"Trust" is repeated three more times in verses 9-12. "House of Israel, trust thou in the Lord." "Ye house of Aaron, put your trust in the Lord." "Ye that fear the Lord, put your trust in the Lord." I think it is safe to say that, as much as this Psalm is about the God who blesses, it is equally about trusting the blessings He gives. As much as it is about God giving the things we need, it is also that much about having the faith to desire the blessings He wants to give.

The amazing thing about this Psalm is that it seems to have been written to encourage faith in God during a time of tribulation in Israel, for verse 2 asks, "Wherefore shall the heathen say, Where is now their God?" It is as though enemies have gathered around Israel like scoffers around the cross of Christ, saying, "He trusted in God; let Him deliver Him now, if He will have Him" (Mt. 27:43). Where is your God now, Israel? Where is your God now, Jesus? Where is your God now Christian? Where is He now when you need Him? It is in the face of these taunts and persecutions that Israel, that you, are told, trust thou in the Lord; He is your helper and defender. It is often true that, rather than delivering you from your trials, God chooses, for your own good, to deliver you through your trials. He "preparest a table before me in the presence of mine enemies." Picture a small flock of sheep grazing green pastures and drinking still waters. Where are they? Not in the fold, safely locked away from predators, they are in the wilderness, under the eye of the wolf and lion, in the presence of their enemies, just like you. And the faith you are encouraged to have is faith in God when the storms arise and enemies surround. In sickness and tribulation and sorrow and loss, and even in the face of death itself. Because the One who dwells in Heaven and is able to do whatever pleases Him has promised that these things are but the fires that purify your gold, and that He will bring you safe at last to the Mansion He has prepared for you in Heaven.

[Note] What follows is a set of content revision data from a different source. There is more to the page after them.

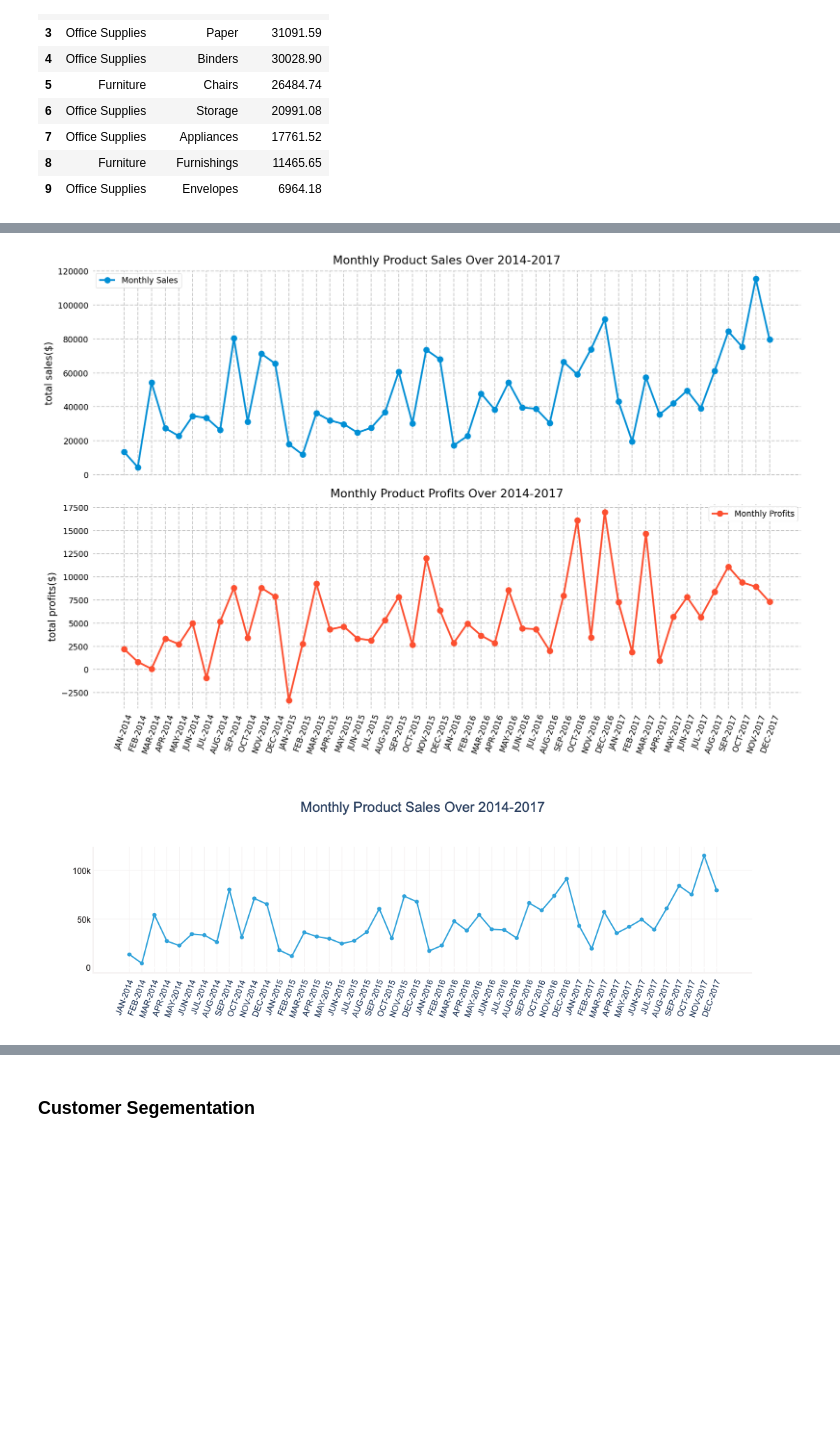
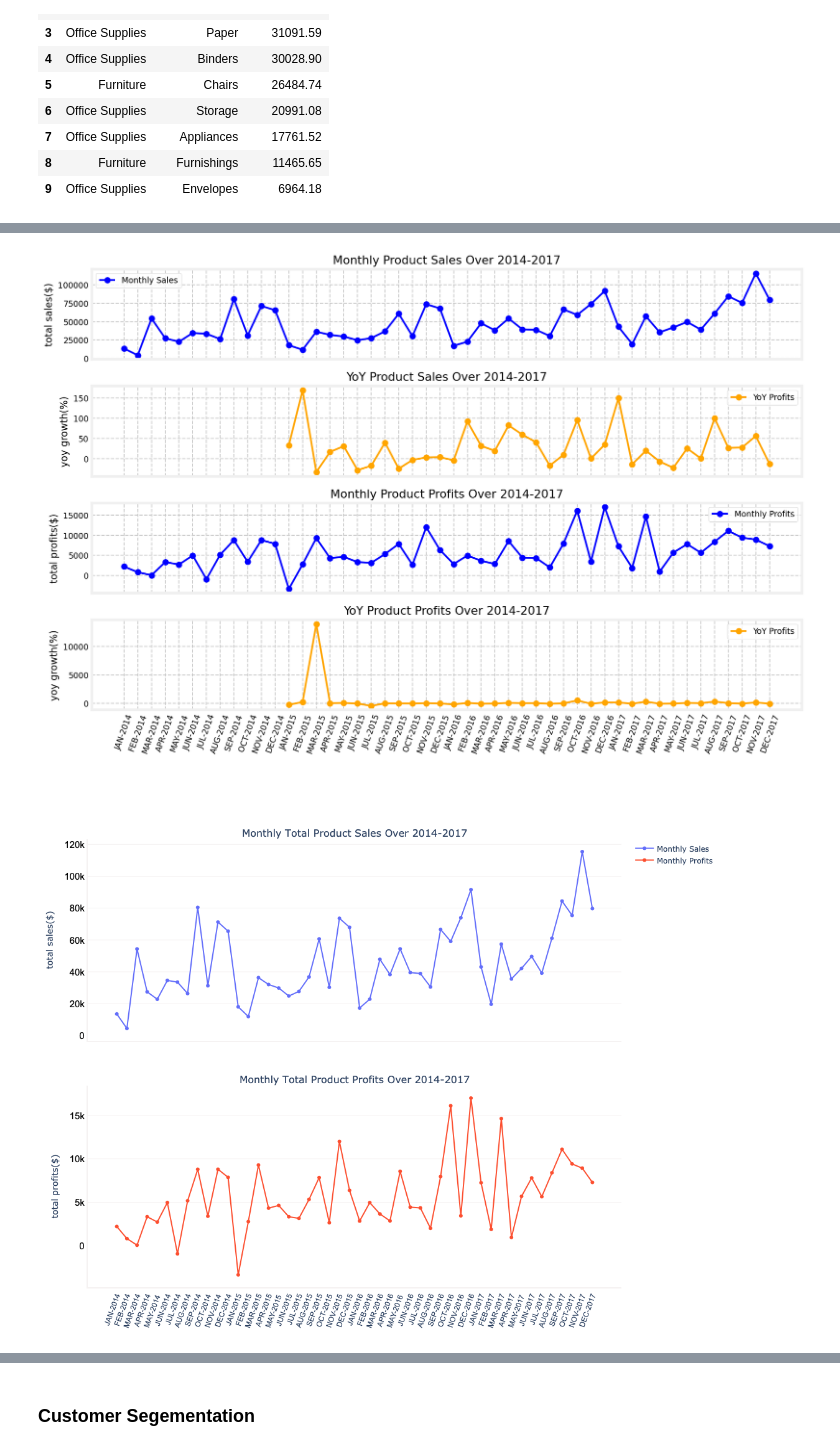
Before and after one commit to gdayjilljiw/sql-based-project, a Jupyter notebook: sql-data.ipynb, the cells around one changed output, grey strips where cells are left out. Saved outputs shown, nothing was run; the diff lists cells and outputs as text; code cells hidden in the pictures; blank space fills up the shorter version.

```diff
--- a/sql-data.ipynb
+++ b/sql-data.ipynb
@@ -21,7 +24,7 @@ from plotly.subplots import make_subplots
 # %%
 plt.style.use('fivethirtyeight')
 pd.set_option('display.max_columns', None)
-pd.set_option('display.max_rows', 100)
+pd.set_option('display.max_rows', 200)
 rcParams['font.size'] = 9
 rcParams['lines.linewidth'] = 2
 rcParams['figure.dpi'] = 150
@@ -29,7 +32,7 @@ rcParams['figure.figsize'] = (12,8)
 rcParams['figure.facecolor'] = 'white'
 rcParams['figure.edgecolor'] = 'white'
 rcParams['axes.facecolor'] = 'white'
-rcParams['axes.edgecolor'] = 'white'
+# rcParams['axes.edgecolor'] = 'white'
 rcParams['axes.grid'] = 'False'
 # %%
 customers = pd.read_csv('./superstore/superstore_customers.csv')
@@ -474,34 +634,54 @@ monthly_df
 # %%
-axes = monthly_df.plot(marker='o', subplots=True, sharex=True)
+axes = monthly_yoy_df.plot(marker='o', subplots=True, sharex=True, color=['blue', 'orange','blue','orange'])
 axes[0].set_ylabel('total sales($)')
 axes[0].legend(labels = ['Monthly Sales'])
 axes[0].set_title('Monthly Product Sales Over 2014-2017')
 axes[0].grid(linestyle='--')
-axes[1].set_ylabel('total profits($)')
-axes[1].legend(labels = ['Monthly Profits'])
-axes[1].set_title('Monthly Product Profits Over 2014-2017')
+axes[1].set_ylabel('yoy growth(%)')
+axes[1].legend(labels = ['YoY Profits'])
+axes[1].set_title('YoY Product Sales Over 2014-2017')
 axes[1].grid(linestyle='--')
-plt.xticks(ticks=range(len(monthly_df['month_year'])), labels=monthly_df['month_year'].tolist(), rotation=70)
+axes[2].set_ylabel('total profits($)')
+axes[2].legend(labels = ['Monthly Profits'])
+axes[2].set_title('Monthly Product Profits Over 2014-2017')
+axes[2].grid(linestyle='--')
+axes[3].set_ylabel('yoy growth(%)')
+axes[3].legend(labels = ['YoY Profits'])
+axes[3].set_title('YoY Product Profits Over 2014-2017')
+axes[3].grid(linestyle='--')
+plt.xticks(ticks=range(len(monthly_yoy_df['month_year'])), labels=monthly_yoy_df['month_year'].tolist(), rotation=70)
 plt.tight_layout()
+plt.savefig('./superstore/monthly-yoy.png', facecolor='white')
 plt.show()
 # %% [output]
-[figure, old version]
+[figure, new version]
 # %%
-fig = go.Figure()
+fig = make_subplots(2,1, shared_xaxes=True, vertical_spacing=0.1,
+                    subplot_titles=('Monthly Total Product Sales Over 2014-2017', 'Monthly Total Product Profits Over 2014-2017'))
+# fig = go.Figure()
 fig.add_trace(go.Scatter(
-    x = monthly_df['month_year'],
-    y = monthly_df['total_sales'],
+    x = monthly_yoy_df['month_year'],
+    y = monthly_yoy_df['total_sales'],
     mode = 'lines + markers',
-    name = 'Montly Sales',
-    marker_color = '#30a2da',
-))
-# px.line(monthly_df, x='month_year', y='total_sales')
-fig.update_layout(plot_bgcolor = 'white', title = 'Monthly Product Sales Over 2014-2017',
-                  title_font_family = 'Arial', title_font_size = 20, title_x = 0.5)
-fig.update_xaxes(showline = True, linecolor = '#f5f2f2', showgrid = True, gridwidth = 1, gridcolor = '#f5f2f2',linewidth = 2, tickfont_family = 'Arial', tickfont_size = 12, tickangle =290)
+    name = 'Monthly Sales',
+
+   ),
+    row=1, col=1)
+fig.add_trace(go.Scatter(
+    x = monthly_yoy_df['month_year'],
+    y = monthly_yoy_df['total_profits'],
+    mode = 'lines + markers',
+    name = 'Monthly Profits',
+    marker_color = '#fc4f30',
+),   row=2, col=1,)
+# px.line(monthly_df, x='month_year', y='total_sales', title = 'Monthly Product Sales Over 2014-2017')
+fig.update_layout(height=6*150, plot_bgcolor = 'white', title_font_family = 'Arial', title_font_size = 20, title_x = 0.5)
+fig.update_xaxes(showline = True, linecolor = '#f5f2f2',linewidth = 2, tickfont_family = 'Arial', tickfont_size = 12, tickangle =290)
 fig.update_yaxes(showline = True, linecolor = '#f5f2f2', showgrid = True, gridwidth = 1, gridcolor = '#f5f2f2',
-                 linewidth = 2, tickfont_family = 'Arial', tickfont_color = '#221f1f', tickfont_size = 12)
+                 linewidth = 2, tickfont_family = 'Arial', tickfont_color = 'black', tickfont_size = 15)
+fig.update_yaxes(row=1, title_text='total sales($)')
+fig.update_yaxes(row=2, title_text='total profits($)')
 fig.show()
 # %% [output]
-[figure, old version]
+[figure, new version]
 # %%
```
Also changed, not shown: parts of 46 cells of this notebook, 19 other files.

Father of all mercies, who has promised that all things work together for good to those who love Thee, grant us faith to tear the idols from our hearts and life in faith and obedience in Thee, now and forever, through Christ our Saviour. Amen.


  1. Bishop Campbell, the possibility of pun notwithstanding, this homily was a real "blessing" to read! To move from the stunning doctrine of the Triune Majesty's Self-sufficient, Self-contained--His aseity--to the utterly practical application to deeper communion with Him (all in one paragraph) was simply artful. What an indictment this is for the popular notion that theological profundity and practical application are contrary in the life of the Church! The treatment of idolatry, whether metal or mental, was also wonderful. Thank you for the great word to us. Blessings.

  2. Thank you for the very kind words, Brother. I hope I have faithfully expounded the Word, and that the Word proclaimed will help people grow in grace.